Every line of the material below that holds the string "parts" should be copied.
^^^^^^^^^^^^^^^^
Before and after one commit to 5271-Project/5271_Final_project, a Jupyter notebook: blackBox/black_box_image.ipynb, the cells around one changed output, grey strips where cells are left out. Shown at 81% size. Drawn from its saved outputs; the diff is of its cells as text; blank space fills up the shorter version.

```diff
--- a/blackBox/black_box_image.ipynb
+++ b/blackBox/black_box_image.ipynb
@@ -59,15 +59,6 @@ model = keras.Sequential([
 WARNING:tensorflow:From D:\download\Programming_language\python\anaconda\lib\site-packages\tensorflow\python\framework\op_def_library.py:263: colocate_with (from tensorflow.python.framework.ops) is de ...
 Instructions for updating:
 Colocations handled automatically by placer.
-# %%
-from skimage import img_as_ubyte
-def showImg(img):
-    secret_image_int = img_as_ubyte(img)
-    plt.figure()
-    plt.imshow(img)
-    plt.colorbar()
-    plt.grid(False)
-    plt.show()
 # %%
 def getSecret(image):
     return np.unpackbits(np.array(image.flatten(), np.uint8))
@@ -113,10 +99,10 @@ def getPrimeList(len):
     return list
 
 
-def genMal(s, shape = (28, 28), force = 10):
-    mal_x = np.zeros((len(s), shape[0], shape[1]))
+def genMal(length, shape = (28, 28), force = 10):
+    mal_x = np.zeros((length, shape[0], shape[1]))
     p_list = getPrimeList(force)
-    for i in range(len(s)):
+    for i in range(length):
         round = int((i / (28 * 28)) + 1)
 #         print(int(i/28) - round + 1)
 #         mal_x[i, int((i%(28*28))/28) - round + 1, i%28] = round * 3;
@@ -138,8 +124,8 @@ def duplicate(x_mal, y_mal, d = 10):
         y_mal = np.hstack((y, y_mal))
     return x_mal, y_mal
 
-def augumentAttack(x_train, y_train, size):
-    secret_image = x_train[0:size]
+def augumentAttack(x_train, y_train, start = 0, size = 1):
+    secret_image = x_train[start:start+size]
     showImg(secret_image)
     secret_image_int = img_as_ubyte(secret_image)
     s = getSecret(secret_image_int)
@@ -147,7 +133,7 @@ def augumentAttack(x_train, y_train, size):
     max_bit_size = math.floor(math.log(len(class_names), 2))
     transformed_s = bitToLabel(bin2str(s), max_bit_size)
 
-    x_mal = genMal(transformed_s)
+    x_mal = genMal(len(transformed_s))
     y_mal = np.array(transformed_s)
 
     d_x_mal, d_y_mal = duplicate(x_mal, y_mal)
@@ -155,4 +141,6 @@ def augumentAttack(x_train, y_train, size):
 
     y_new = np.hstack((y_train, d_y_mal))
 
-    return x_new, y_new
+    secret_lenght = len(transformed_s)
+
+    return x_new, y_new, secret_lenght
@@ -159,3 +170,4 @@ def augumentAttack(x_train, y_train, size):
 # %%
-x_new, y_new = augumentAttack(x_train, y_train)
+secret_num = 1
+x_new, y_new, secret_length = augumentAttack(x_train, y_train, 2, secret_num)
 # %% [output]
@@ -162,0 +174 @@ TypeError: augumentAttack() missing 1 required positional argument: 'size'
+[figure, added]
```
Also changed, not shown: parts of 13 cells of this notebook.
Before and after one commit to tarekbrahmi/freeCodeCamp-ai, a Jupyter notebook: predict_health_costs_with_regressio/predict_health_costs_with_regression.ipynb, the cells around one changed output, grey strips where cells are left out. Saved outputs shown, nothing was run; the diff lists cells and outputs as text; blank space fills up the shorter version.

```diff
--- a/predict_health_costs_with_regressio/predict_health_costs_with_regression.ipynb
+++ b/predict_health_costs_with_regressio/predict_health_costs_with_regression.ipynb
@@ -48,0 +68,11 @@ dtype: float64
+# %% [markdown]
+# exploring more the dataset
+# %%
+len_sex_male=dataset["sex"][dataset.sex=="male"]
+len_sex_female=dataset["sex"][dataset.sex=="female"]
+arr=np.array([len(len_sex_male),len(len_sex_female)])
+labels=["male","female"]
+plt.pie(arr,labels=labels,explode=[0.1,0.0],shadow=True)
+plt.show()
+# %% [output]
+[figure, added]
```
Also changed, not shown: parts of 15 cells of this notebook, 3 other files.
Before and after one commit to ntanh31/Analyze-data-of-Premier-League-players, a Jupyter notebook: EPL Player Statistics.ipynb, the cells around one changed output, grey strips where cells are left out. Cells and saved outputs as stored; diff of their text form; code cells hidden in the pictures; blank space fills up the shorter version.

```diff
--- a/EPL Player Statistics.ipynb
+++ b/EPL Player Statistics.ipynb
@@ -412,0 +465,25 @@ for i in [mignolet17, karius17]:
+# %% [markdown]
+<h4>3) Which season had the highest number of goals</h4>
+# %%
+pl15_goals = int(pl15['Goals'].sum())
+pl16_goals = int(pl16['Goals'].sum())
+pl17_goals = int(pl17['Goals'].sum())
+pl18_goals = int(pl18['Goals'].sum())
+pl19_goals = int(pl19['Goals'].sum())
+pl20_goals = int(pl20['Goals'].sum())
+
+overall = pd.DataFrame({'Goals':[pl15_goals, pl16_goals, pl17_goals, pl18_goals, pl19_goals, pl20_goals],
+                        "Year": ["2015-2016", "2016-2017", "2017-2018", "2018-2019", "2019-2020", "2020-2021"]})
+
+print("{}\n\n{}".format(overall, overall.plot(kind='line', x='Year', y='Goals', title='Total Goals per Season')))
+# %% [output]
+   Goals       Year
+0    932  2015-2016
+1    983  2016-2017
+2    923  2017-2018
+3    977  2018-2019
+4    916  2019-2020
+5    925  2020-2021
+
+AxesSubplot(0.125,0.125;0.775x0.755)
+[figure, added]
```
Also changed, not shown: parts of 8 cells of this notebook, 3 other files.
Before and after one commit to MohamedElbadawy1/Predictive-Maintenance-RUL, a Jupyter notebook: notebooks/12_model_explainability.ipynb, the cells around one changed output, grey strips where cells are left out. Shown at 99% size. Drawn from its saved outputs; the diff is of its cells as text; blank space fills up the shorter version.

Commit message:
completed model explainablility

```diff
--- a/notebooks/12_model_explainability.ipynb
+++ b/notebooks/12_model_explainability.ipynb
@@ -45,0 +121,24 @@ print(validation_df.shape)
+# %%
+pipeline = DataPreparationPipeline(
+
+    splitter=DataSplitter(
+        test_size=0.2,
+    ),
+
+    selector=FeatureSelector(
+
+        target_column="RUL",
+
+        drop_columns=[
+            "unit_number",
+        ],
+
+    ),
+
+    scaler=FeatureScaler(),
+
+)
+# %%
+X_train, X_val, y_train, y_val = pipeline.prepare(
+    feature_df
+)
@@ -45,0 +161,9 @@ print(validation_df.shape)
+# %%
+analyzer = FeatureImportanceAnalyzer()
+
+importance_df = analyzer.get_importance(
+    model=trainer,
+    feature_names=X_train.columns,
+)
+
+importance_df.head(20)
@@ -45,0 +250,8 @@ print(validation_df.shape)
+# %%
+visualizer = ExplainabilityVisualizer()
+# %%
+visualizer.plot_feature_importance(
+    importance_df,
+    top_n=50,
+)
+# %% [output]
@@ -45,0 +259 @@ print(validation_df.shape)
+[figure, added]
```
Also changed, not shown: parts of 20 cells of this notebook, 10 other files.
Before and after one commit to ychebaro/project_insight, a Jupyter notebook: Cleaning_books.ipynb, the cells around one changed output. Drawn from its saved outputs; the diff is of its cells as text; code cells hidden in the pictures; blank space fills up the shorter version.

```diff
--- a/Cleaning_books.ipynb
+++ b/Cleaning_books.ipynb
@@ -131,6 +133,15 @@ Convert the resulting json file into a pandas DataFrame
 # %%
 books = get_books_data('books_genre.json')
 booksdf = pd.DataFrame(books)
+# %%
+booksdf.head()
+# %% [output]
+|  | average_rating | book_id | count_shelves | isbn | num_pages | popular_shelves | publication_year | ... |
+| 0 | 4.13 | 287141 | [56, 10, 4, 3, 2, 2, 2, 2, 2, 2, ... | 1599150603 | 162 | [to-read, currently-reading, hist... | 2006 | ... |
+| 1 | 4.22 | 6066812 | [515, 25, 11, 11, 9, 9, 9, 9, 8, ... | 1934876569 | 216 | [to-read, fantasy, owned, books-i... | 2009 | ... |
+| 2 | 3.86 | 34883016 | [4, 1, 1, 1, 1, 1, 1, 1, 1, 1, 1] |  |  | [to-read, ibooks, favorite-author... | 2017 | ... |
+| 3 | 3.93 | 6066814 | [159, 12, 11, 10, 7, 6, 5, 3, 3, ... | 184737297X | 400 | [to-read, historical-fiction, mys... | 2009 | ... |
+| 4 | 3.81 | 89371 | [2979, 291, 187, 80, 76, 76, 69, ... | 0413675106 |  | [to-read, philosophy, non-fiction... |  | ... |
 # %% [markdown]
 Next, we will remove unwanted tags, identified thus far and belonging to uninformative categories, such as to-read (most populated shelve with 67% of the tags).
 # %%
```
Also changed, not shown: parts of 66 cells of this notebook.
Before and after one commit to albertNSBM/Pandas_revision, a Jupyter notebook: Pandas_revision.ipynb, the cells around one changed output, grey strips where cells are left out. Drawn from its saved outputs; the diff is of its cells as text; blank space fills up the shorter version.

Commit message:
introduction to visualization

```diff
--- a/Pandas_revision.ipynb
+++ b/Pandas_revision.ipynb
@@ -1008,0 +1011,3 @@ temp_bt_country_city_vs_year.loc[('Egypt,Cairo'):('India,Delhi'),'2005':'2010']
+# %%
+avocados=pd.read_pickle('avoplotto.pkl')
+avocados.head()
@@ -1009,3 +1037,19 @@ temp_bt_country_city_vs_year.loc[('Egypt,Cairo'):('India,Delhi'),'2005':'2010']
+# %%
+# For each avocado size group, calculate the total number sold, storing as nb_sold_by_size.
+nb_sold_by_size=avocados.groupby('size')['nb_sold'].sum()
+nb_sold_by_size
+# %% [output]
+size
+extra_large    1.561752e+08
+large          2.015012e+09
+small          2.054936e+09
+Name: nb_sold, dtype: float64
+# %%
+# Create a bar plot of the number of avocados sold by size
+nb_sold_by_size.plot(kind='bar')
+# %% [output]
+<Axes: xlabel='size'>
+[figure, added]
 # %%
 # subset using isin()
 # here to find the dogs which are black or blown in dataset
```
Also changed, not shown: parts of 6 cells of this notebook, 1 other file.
^^^^^^^^^^^^^^^^
● ANSWER SECTION:
Also changed, not shown: parts of 13 cells of this notebook.
Also changed, not shown: parts of 15 cells of this notebook, 3 other files.
Also changed, not shown: parts of 8 cells of this notebook, 3 other files.
Also changed, not shown: parts of 20 cells of this notebook, 10 other files.
Also changed, not shown: parts of 66 cells of this notebook.
Also changed, not shown: parts of 6 cells of this notebook, 1 other file.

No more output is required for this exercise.